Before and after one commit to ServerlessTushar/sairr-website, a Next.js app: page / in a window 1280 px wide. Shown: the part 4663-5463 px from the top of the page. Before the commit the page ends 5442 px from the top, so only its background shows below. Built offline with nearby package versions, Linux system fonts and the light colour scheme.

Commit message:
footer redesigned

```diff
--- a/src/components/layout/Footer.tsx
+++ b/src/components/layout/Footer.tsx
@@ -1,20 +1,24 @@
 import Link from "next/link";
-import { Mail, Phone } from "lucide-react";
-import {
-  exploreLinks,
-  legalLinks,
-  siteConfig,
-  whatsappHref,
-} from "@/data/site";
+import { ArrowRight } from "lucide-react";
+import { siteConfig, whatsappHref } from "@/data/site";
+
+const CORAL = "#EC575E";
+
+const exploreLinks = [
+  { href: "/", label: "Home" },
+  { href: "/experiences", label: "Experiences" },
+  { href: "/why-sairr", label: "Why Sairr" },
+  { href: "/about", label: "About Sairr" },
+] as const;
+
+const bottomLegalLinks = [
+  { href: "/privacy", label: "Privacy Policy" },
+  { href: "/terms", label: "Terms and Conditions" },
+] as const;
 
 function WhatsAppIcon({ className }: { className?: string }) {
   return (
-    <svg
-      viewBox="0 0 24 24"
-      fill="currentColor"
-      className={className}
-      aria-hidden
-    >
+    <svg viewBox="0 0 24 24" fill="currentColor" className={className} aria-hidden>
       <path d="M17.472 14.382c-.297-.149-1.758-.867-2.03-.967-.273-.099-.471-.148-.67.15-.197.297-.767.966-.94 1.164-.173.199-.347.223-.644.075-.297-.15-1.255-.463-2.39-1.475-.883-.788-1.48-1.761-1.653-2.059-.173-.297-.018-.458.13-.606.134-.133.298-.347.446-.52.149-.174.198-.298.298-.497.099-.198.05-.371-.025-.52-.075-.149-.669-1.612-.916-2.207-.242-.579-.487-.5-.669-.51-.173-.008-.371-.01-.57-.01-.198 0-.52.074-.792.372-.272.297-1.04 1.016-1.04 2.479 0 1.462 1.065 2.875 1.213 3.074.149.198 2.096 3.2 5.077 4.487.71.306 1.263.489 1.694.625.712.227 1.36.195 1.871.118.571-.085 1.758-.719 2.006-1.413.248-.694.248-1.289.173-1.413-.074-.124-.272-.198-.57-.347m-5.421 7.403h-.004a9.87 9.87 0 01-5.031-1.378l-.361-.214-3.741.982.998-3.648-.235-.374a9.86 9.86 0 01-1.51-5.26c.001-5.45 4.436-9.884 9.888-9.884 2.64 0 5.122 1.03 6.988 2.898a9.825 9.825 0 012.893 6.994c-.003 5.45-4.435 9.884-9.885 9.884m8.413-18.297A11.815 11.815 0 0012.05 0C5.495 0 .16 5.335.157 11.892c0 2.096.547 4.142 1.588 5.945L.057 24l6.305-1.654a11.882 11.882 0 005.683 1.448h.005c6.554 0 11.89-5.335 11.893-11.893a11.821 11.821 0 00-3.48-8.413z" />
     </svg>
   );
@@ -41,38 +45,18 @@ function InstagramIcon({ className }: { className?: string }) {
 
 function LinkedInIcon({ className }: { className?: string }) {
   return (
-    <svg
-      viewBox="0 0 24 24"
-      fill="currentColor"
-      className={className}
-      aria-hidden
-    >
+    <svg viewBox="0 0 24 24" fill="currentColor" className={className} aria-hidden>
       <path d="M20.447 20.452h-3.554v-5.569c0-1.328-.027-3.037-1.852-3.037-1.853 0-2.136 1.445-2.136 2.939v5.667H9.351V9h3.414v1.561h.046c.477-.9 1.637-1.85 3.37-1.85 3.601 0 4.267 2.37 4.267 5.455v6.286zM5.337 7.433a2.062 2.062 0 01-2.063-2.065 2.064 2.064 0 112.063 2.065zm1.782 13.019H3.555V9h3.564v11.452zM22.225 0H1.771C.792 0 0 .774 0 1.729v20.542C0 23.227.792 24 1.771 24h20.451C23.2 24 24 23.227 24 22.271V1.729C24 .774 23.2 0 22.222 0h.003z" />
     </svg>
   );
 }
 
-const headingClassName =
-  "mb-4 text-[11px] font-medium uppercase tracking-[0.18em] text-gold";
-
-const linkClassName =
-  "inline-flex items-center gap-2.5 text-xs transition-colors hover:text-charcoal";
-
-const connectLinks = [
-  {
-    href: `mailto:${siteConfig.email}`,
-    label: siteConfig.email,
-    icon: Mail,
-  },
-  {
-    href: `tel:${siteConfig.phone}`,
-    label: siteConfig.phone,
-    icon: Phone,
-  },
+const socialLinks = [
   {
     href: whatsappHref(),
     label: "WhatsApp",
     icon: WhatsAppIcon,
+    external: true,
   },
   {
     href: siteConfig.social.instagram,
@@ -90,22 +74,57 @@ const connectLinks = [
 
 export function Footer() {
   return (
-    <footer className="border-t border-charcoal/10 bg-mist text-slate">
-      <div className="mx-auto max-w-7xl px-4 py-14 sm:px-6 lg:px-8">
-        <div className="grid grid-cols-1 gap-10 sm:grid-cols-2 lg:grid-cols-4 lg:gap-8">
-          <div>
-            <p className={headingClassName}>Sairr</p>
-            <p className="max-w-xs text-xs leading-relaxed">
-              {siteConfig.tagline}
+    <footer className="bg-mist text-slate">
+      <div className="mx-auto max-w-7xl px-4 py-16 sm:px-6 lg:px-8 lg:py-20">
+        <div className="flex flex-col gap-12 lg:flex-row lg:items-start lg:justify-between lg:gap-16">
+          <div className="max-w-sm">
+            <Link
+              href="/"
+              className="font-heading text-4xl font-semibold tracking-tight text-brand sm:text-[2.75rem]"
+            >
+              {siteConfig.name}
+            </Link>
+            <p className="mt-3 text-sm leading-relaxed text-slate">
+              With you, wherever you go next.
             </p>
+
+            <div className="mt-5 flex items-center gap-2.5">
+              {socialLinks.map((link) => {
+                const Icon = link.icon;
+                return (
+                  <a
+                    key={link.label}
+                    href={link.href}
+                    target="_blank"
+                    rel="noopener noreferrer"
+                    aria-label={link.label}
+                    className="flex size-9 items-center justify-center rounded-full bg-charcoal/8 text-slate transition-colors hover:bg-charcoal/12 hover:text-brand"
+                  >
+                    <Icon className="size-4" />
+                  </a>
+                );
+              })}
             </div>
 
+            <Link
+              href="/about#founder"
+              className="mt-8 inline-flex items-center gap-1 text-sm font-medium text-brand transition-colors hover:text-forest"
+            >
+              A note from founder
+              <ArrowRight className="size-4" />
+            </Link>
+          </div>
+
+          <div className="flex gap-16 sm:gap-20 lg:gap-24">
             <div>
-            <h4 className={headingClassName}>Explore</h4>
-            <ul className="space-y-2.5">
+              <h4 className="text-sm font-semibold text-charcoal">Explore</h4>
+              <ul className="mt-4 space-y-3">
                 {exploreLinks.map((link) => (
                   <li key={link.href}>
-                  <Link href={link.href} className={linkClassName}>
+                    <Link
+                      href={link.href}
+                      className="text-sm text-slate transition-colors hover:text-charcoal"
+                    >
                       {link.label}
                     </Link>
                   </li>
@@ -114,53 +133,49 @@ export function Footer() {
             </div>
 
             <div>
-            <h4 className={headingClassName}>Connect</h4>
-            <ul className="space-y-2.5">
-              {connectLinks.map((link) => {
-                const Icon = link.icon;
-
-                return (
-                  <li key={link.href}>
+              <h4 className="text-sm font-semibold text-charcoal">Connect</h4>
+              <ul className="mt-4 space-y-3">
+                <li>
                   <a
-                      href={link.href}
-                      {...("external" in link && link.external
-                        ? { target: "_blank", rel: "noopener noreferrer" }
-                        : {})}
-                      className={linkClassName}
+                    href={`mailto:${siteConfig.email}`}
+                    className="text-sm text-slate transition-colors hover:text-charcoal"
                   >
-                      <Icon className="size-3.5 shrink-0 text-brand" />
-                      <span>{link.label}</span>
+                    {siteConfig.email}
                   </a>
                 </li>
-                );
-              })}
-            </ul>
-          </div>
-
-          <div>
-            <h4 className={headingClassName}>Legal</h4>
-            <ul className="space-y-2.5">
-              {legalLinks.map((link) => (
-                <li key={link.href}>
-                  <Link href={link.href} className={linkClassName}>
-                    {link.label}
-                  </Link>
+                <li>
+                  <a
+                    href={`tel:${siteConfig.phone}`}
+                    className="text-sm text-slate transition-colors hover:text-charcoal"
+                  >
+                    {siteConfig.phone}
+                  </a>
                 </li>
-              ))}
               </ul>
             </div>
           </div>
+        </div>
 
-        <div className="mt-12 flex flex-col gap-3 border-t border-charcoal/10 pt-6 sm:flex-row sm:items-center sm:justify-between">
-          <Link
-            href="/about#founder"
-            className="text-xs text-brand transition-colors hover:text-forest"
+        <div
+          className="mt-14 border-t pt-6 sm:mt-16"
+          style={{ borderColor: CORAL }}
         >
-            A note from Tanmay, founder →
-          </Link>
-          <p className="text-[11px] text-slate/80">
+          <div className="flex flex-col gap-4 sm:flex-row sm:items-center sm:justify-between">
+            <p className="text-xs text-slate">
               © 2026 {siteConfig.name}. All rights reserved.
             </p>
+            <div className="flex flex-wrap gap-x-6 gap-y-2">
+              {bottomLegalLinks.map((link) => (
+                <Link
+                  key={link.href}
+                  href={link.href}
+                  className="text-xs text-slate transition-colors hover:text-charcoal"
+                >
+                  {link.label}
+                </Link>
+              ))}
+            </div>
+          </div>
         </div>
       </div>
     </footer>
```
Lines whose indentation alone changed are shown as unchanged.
********************
* [Directions]: Using the records above, filter out every line that lacks the string "function" and copy the rest.

* [Written response]:
 function WhatsAppIcon({ className }: { className?: string }) {
@@ -41,38 +45,18 @@ function InstagramIcon({ className }: { className?: string }) {
 function LinkedInIcon({ className }: { className?: string }) {
 export function Footer() {
@@ -114,53 +133,49 @@ export function Footer() {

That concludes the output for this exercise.